Exercise aim ▸ The records below are to be repeated in full, exactly as they are.

= = = =

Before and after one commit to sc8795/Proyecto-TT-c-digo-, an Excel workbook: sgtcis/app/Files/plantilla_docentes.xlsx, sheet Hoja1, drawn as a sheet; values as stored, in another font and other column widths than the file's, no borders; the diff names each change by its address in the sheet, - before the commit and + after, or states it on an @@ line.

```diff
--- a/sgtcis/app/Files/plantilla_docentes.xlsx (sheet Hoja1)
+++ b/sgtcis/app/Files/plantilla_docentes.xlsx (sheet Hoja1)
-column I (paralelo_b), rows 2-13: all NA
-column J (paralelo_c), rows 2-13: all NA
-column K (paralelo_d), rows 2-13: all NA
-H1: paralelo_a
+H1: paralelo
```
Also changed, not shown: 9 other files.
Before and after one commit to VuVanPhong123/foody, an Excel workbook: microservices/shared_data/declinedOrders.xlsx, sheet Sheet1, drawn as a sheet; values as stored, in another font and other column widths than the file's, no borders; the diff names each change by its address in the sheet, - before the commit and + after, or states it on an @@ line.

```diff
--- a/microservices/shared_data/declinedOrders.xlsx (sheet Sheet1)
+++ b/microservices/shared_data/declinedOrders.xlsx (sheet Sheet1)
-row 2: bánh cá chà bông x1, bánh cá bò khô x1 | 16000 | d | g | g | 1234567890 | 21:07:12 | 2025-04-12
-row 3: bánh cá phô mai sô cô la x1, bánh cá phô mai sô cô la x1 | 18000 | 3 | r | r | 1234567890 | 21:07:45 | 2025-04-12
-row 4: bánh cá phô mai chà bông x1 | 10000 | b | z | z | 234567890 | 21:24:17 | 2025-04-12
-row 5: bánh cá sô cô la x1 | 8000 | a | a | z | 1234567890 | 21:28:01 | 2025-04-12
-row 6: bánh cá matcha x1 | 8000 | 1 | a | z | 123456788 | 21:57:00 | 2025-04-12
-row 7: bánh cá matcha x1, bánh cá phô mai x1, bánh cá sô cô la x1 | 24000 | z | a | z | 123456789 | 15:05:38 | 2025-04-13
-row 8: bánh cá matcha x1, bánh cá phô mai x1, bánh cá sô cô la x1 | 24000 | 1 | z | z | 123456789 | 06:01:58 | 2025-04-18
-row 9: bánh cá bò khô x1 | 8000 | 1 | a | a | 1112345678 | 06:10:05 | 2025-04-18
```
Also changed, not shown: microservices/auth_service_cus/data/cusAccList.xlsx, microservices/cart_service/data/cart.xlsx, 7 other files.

= = = =

Answer to the exercise ▸
Before and after one commit to sc8795/Proyecto-TT-c-digo-, an Excel workbook: sgtcis/app/Files/plantilla_docentes.xlsx, sheet Hoja1, drawn as a sheet; values as stored, in another font and other column widths than the file's, no borders; the diff names each change by its address in the sheet, - before the commit and + after, or states it on an @@ line.

```diff
--- a/sgtcis/app/Files/plantilla_docentes.xlsx (sheet Hoja1)
+++ b/sgtcis/app/Files/plantilla_docentes.xlsx (sheet Hoja1)
-column I (paralelo_b), rows 2-13: all NA
-column J (paralelo_c), rows 2-13: all NA
-column K (paralelo_d), rows 2-13: all NA
-H1: paralelo_a
+H1: paralelo
```
Also changed, not shown: 9 other files.
Before and after one commit to VuVanPhong123/foody, an Excel workbook: microservices/shared_data/declinedOrders.xlsx, sheet Sheet1, drawn as a sheet; values as stored, in another font and other column widths than the file's, no borders; the diff names each change by its address in the sheet, - before the commit and + after, or states it on an @@ line.

```diff
--- a/microservices/shared_data/declinedOrders.xlsx (sheet Sheet1)
+++ b/microservices/shared_data/declinedOrders.xlsx (sheet Sheet1)
-row 2: bánh cá chà bông x1, bánh cá bò khô x1 | 16000 | d | g | g | 1234567890 | 21:07:12 | 2025-04-12
-row 3: bánh cá phô mai sô cô la x1, bánh cá phô mai sô cô la x1 | 18000 | 3 | r | r | 1234567890 | 21:07:45 | 2025-04-12
-row 4: bánh cá phô mai chà bông x1 | 10000 | b | z | z | 234567890 | 21:24:17 | 2025-04-12
-row 5: bánh cá sô cô la x1 | 8000 | a | a | z | 1234567890 | 21:28:01 | 2025-04-12
-row 6: bánh cá matcha x1 | 8000 | 1 | a | z | 123456788 | 21:57:00 | 2025-04-12
-row 7: bánh cá matcha x1, bánh cá phô mai x1, bánh cá sô cô la x1 | 24000 | z | a | z | 123456789 | 15:05:38 | 2025-04-13
-row 8: bánh cá matcha x1, bánh cá phô mai x1, bánh cá sô cô la x1 | 24000 | 1 | z | z | 123456789 | 06:01:58 | 2025-04-18
-row 9: bánh cá bò khô x1 | 8000 | 1 | a | a | 1112345678 | 06:10:05 | 2025-04-18
```
Also changed, not shown: microservices/auth_service_cus/data/cusAccList.xlsx, microservices/cart_service/data/cart.xlsx, 7 other files.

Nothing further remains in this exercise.